As a still picture, it is obviously easier to differentiate between red and white stripes and blue and white hoops, but in motion it really isn't so simple. Check it here.
This happens surprisingly often. The week before, the black and white stripes of Newcastle United met the red and white stripes of local rivals Sunderland which was again painful to watch. In the return match earlier this season, Newcastle felt compelled to wear their away kit, so why didn't Sunderland for the exact same clash? Sunderland wore their stripes away from home against West Brom, Wigan (although Wigan's kit is predominantly blue with two white stripes on the front), QPR and Reading. Most of these, while irritating, were not an insurmountable problem for watching on TV. But when the two opposing teams are ALSO wearing the same colour shorts, then things get a bit silly. Certainly for me it makes it almost impossible to follow the match. There's no need for it.
What I don't understand is the rule that the Premier League has sent to me regarding shorts.

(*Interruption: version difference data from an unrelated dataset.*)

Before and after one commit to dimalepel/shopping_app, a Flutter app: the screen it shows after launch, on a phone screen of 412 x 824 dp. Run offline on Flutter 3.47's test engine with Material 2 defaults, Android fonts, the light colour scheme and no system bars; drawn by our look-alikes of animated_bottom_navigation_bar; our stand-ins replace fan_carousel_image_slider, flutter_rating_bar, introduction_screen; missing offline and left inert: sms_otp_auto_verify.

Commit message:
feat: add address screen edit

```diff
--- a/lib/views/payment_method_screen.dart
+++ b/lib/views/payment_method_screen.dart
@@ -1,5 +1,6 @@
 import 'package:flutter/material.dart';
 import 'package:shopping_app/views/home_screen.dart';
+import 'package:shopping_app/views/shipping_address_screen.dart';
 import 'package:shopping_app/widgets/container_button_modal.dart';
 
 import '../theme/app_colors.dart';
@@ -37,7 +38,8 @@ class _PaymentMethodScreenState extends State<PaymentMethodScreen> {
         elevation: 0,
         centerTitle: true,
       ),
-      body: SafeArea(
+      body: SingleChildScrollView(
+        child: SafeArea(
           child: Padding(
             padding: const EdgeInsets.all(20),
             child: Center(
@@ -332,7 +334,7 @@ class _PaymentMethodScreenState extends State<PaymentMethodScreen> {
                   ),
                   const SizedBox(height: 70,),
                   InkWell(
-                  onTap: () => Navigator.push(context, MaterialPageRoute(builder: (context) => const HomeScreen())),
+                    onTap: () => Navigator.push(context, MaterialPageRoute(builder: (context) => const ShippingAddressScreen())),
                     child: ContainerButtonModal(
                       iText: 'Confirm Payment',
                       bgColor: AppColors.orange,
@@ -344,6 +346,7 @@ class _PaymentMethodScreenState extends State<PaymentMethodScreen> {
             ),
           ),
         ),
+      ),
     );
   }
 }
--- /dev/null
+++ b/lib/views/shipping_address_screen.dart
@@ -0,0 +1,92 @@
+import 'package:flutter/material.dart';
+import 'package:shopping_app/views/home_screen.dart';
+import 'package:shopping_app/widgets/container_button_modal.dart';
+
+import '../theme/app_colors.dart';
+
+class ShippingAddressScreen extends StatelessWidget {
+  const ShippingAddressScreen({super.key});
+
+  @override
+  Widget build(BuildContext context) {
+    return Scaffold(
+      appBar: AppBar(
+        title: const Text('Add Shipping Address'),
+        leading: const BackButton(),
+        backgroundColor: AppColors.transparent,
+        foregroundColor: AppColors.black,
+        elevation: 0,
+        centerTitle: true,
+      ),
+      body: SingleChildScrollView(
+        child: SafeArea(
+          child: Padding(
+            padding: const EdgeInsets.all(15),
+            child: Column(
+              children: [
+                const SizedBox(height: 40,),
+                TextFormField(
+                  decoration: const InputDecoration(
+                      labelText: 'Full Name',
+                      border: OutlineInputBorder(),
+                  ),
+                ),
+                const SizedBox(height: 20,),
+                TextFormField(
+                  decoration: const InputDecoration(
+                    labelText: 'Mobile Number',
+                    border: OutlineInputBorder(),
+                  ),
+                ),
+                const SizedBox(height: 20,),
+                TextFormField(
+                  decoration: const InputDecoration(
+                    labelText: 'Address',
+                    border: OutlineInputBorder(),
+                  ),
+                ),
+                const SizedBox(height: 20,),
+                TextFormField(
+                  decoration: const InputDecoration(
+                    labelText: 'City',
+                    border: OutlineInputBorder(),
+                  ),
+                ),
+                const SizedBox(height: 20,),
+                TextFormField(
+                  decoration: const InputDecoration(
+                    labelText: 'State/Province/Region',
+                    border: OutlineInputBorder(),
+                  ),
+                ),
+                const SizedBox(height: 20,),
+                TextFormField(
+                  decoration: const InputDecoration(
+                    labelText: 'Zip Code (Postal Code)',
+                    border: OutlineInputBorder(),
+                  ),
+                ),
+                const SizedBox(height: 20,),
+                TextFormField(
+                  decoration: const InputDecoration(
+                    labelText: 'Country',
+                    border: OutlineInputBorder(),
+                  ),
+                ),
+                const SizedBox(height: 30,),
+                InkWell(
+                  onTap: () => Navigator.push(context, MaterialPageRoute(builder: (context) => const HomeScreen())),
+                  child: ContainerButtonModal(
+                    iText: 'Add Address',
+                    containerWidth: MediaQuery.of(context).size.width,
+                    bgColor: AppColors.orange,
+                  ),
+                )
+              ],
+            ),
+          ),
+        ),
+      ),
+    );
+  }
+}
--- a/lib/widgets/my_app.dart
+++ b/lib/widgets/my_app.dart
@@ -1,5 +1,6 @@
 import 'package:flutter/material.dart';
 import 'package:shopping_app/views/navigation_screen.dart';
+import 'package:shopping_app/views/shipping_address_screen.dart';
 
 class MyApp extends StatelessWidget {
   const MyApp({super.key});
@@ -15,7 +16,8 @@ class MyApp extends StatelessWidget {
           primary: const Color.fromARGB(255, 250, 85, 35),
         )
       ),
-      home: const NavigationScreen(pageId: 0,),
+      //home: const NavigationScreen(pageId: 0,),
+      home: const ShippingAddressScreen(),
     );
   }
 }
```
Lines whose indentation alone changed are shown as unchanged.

Why is it so important to allow supporters to see their team play in traditional coloured shorts? In the early 90s I remember Man United playing in black shorts almost as often as white. Didn't make any difference to me. And gave the Red Devils another merchandise line. Given the PL makes more money from TV than attending fans, you would have though that a simple rule to stop shorts clashing (why is it clashing? two identical colours can't clash - you actually want a clash) would solve a problem. If you really want to do something for the fans PL, why not more 3pm kick offs please?Where the colour of the shorts worn by two teams is identical, the Rules currently give the away team the choice of either changing to a different colour or keeping the same colour.This Rule has been existence since the Premier League began in 1992 when it was felt that it was important to supporters that they were able to see their team play in their traditional colours as often as possible.